If you’ve ever been to a golf course you’ve seen somebody smoking a cigarette or cigar, drinking a beer or some sort of alcoholic beverage. Those things are pretty much staples at golf courses around the United States.
But what if a joint, bowl or blunt became one of those staples? With the national opinion on marijuana changing rapidly, this may become a reality sooner than later.
The thing is, marijuana is already seen and even smelled on a golf course. It just isn’t quite accepted, yet. In a Golf World interview Robert Garrigus came clean about marijuana use in tournaments. Saying that golfers would take a few drags in the porta potties mid round when he was on the Nationwide Tour, now known as the Web.com Tour.
If you think about it marijuana and golf have been destined to be together. Dating all the way back to 1980 in the movie “Caddyshack”. There are multiple weed references in this movie and now it is 2017 and weed is actually legal in some states, it’s only a matter of time. In Washington state and Colorado there is four “weed friendly” courses where smoking a joint is the same as lighting up a cigar. In 2016 there was actually a tournament called “Fore Twenty Golf Tournament” in Oregon City, Oregon at Stone Creek Golf Course. The tournament featured vendors at all 18 holes. The vendors were all cannabis based. “I worked at golf courses and I saw the power of the people involved with things like golf tournaments” said founder of this tournament Matt Enos. “Golf is the best way to network, it attracts decision makers.”

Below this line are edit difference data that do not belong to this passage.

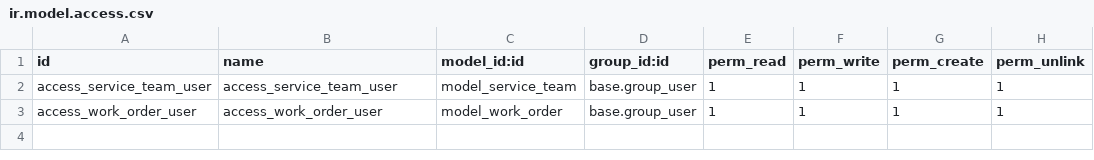
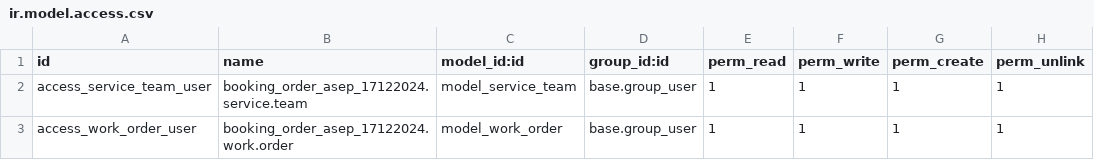
Before and after one commit to AsepSaepudin808/work_order_odoo10, a CSV file: Project/addons/booking_order_asep_17122024/security/ir.model.access.csv, drawn as a sheet.

Commit message:
[ADD]Penyesuaian Project

```diff
--- a/Project/addons/booking_order_asep_17122024/security/ir.model.access.csv
+++ b/Project/addons/booking_order_asep_17122024/security/ir.model.access.csv
@@ -1,3 +1,3 @@
 id,name,model_id:id,group_id:id,perm_read,perm_write,perm_create,perm_unlink
-access_service_team_user,access_service_team_user,model_service_team,base.group_user,1,1,1,1
-access_work_order_user,access_work_order_user,model_work_order,base.group_user,1,1,1,1
+access_service_team_user,booking_order_asep_17122024.service.team,model_service_team,base.group_user,1,1,1,1
+access_work_order_user,booking_order_asep_17122024.work.order,model_work_order,base.group_user,1,1,1,1
```
Also changed, not shown: 11 other files.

Golf being a game of focus and keeping calm, it isn’t surprising that weed is finally becoming a part of the game. When it comes to the PGA Tour weed will probably never make its way into the tour. It is a performance enhancer, and legal or not it is still a drug, you can’t argue that. With drug testing in the PGA Tour that started in 2008, golfers would test positive and face the consequences. Those consequences sometime hefty as Dustin Johnson faced a six month suspension when he tested positive for cocaine.
Weed can sometimes have the opposite effect on golfers. “It made me less focused and it made me not really care, I just swung my hardest and didn’t care where it went.” Said an anonymous golfer who said the effects of marijuana and being high on the course actually hurt his game. “It was one of my worst rounds, but I had a blast doing bad.”
With all that being said it is hard to believe this movement will hit all golf courses. Public courses may bite at this concept more than private courses because it is another aspect they can sell to potential golfers. Why golf at one place when you can drive 20 more minutes down the road and smoke marijuana freely on the course? This will also be tough for those marijuana friendly courses because it may draw non-weed smokers away. If you look at private course it is a little harder to believe marijuana will ever make it onto the tee boxes. Already being strict with things like alcohol it will be interesting to see how private courses tackle this issue because player demand to smoke on the course is sure to rise in the coming years.
It is a fine line and it will be interesting to see how influential marijuana will become on the fairways.